In order to meet the demands for secondary school places, in 1912, Calabar High School came into existence under the joint sponsorship of the Baptist Missionary Society of London and the Jamaica Baptist Union. This was instigated by the Revds. Ernest Price and David Davis, Principal and Tutor, respectively, of Calabar Theological College.
The high school opened September 12, 1912 with 26 boys and the foundation was firmly laid in the Christian tradition. Rev. Price was the first Headmaster. Within a year enrolment had reached 80 and the school had received government recognition. An early benefactor was Miss Elizabeth Purscell who, in 1919, bequeathed the adjoining property, on Studley Park Road, Jamaica, in trust for the school. The school offered boarding facilities on nearby premises—The Hostel—to facilitate boys attending from outside the Corporate Area of Kingston.
In 1952, Calabar Theological College and Calabar High School moved from their location at Studley Park to Red Hills Road, Jamaica, where 60 acres of land (then called “Industry Pen”) had been purchased for the re-siting of both institutions. At the time, this was a thinly populated, undeveloped area and many people thought the move unwise.
The new school was built to house 350 boys but before long extensions became necessary. Boarding facilities were provided up to 1970. When boarding ceased, dormitories were subsequently converted to workshops.
In 1967 the Theological College moved to Mona as a part of the United Theological College of the West Indies and the High School took over the vacated space.
Throughout its history, Calabar High School has consistently demonstrated an exemplary commitment to providing quality secondary education for boys in a Christian atmosphere, and has remained one of the most sought-after schools in Jamaica.
- Sports, particularly athletics, have always been important and the Inter-Schools’ Athletic Championships (“Champs”) Trophy has been won numerous times since 1930.
- Calabar was the first school in Jamaica to have a swimming pool and won the inter-schools swimming competition repeatedly for many years.
Calabar High School has established a reputation for scholarship which has been maintained over the years, as seen in the large number of major scholarships – such as the Jamaica and Rhodes Scholarships – which have been awarded to Calabar students.
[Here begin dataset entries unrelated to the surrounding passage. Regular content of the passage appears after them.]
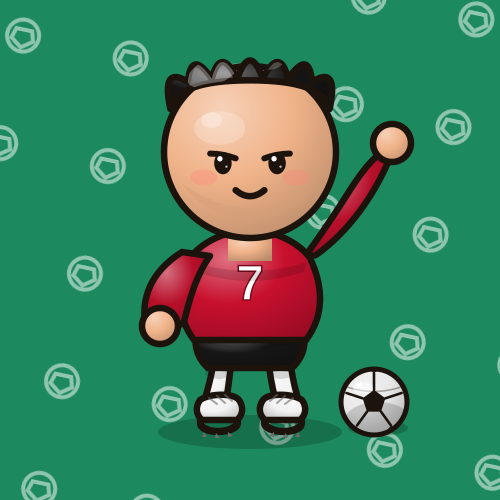
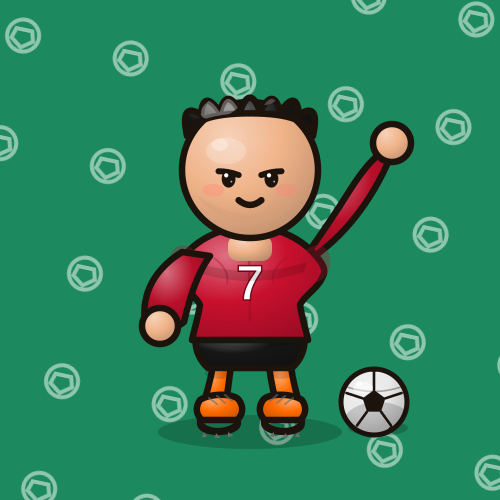
Smaller head, athletic torso taper, bright boot colors
Head radius down further (86 -> 68) via the same scale-transform
approach. Torso rebuilt with a shoulder-chest-waist-hem taper (wider
shoulders, pulled-in waist, slight hem flare) plus subtle deltoid
shading and center/pec lines for definition, instead of a straight-sided
blob. Boots switched to a bright example color to confirm the
fixed-light-sole design contrasts well against vivid uppers, not just
dark ones.

Claude-Session: https://claude.ai/code/session_01Wjr7xw4tsDooQQs84PxUTw

diff --git a/nft-collection/chibi-spin/character.js b/nft-collection/chibi-spin/character.js
@@ -16,8 +16,8 @@ const HEAD_CY = 142;
 const HEAD_R = 108;
 
 // Final on-body placement: smaller radius, sitting right on the collar.
-const HEAD_FINAL_R = 86;
-const HEAD_FINAL_CY = 152;
+const HEAD_FINAL_R = 68;
+const HEAD_FINAL_CY = 170;
 const HEAD_SCALE = HEAD_FINAL_R / HEAD_R;
 const HEAD_TRANSFORM = `translate(${HEAD_CX},${HEAD_FINAL_CY}) scale(${HEAD_SCALE}) translate(${-HEAD_CX},${-HEAD_CY})`;
 // Everything drawn inside HEAD_TRANSFORM (hair/eyes/mouth) is shrunk along with
@@ -278,17 +278,25 @@ function buildCharacterSvgGroup(traits) {
       fill="url(#shortsGrad)" stroke="${OUTLINE}" stroke-width="${OUTLINE_W}" stroke-linejoin="round"/>
     ${contactShadow('M 200 335 Q 250 348 300 335 L 300 342 Q 250 355 200 342 Z')}
 
-    <!-- torso / jersey -->
-    <path d="M 190 258 C 176 288, 176 316, 194 340 L 306 340 C 324 316, 324 288, 310 258
-      C 297 240, 270 230, 250 230 C 230 230, 203 240, 190 258 Z"
+    <!-- torso / jersey: wide shoulders tapering to a waist, flaring back out at the hem -->
+    <path d="M 184 256 C 175 266 174 272 178 278 C 182 288 196 296 200 305
+      C 198 318 194 330 192 340 L 308 340 C 306 330 302 318 300 305
+      C 304 296 318 288 322 278 C 326 272 325 266 316 256
+      C 300 236 272 226 250 226 C 228 226 200 236 184 256 Z"
       fill="url(#jerseyGrad)" stroke="${OUTLINE}" stroke-width="${OUTLINE_W}" stroke-linejoin="round"/>
+    <!-- deltoid + pec shading for an athletic build, not a soft blob -->
+    <ellipse cx="185" cy="264" rx="15" ry="19" fill="${darken(jersey, 0.12)}" opacity="0.3" transform="rotate(-18 185 264)"/>
+    <ellipse cx="315" cy="264" rx="15" ry="19" fill="${darken(jersey, 0.12)}" opacity="0.3" transform="rotate(18 315 264)"/>
+    <path d="M 250 244 C 248 268 250 292 250 322" stroke="${darken(jersey, 0.28)}" stroke-width="2.5" fill="none" opacity="0.4"/>
+    <path d="M 214 258 Q 230 270 227 284" stroke="${darken(jersey, 0.22)}" stroke-width="2" fill="none" opacity="0.35"/>
+    <path d="M 286 258 Q 270 270 273 284" stroke="${darken(jersey, 0.22)}" stroke-width="2" fill="none" opacity="0.35"/>
     <text x="250" y="300" font-family="Arial, sans-serif" font-weight="900" font-size="50" fill="#ffffff" text-anchor="middle" stroke="${darken(jersey, 0.4)}" stroke-width="1.5">${number}</text>
     ${contactShadow('M 193 262 Q 250 280 307 262 L 304 272 Q 250 290 196 272 Z')}
 
     ${frontArm}
 
     <!-- neck -->
-    <rect x="228" y="235" width="44" height="26" fill="url(#skinGrad)"/>
+    <rect x="228" y="235" width="44" height="26" rx="10" fill="url(#skinGrad)"/>
 
     <!-- head (authored large, then scaled down onto the body as one unit) -->
     <g transform="${HEAD_TRANSFORM}">

diff --git a/nft-collection/chibi-spin/generate_one_idle.js b/nft-collection/chibi-spin/generate_one_idle.js
@@ -16,7 +16,7 @@ async function main() {
     skin: '#f0b389',
     jersey: '#c8102e',
     shorts: '#161616',
-    boots: '#f2f2f2',
+    boots: '#ff6a00',
     hair: 'spiky',
     hairColor: '#151515',
     eyes: 'determined',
The school has pioneered in the teaching of Science, Spanish and Agriculture. Similarly, Calabar High School has educated a number of pupils who have gone on the make great academic contributions to societies locally and internationally.
- The School Symbols
The Motto – “The Utmost for the Highest” – was one of the first Jamaican school mottos to be expressed in English instead of Latin. It means that each boy must make maximum effort to achieve goals which he can conceive. “The Highest” also suggests that we aim at doing whatever we do to the Glory of God.
School Colours – GREEN AND BLACK – represent growth, and difficulties to be overcome, but that we will never give up, respectively.
The School Crest, is a shield bordered by black and yellow enclosing a green field. Into the centre of this area is a girdle bearing the words of the motto in yellow letters and enclosing a tree of knowledge, the two lower branches of which divide the centre circle into three parts.
In the upper third are the spreading branches of the tree while in the left and right lower thirds are, respectively, a lion signifying strength, and an open Bible signifying truth and Godliness.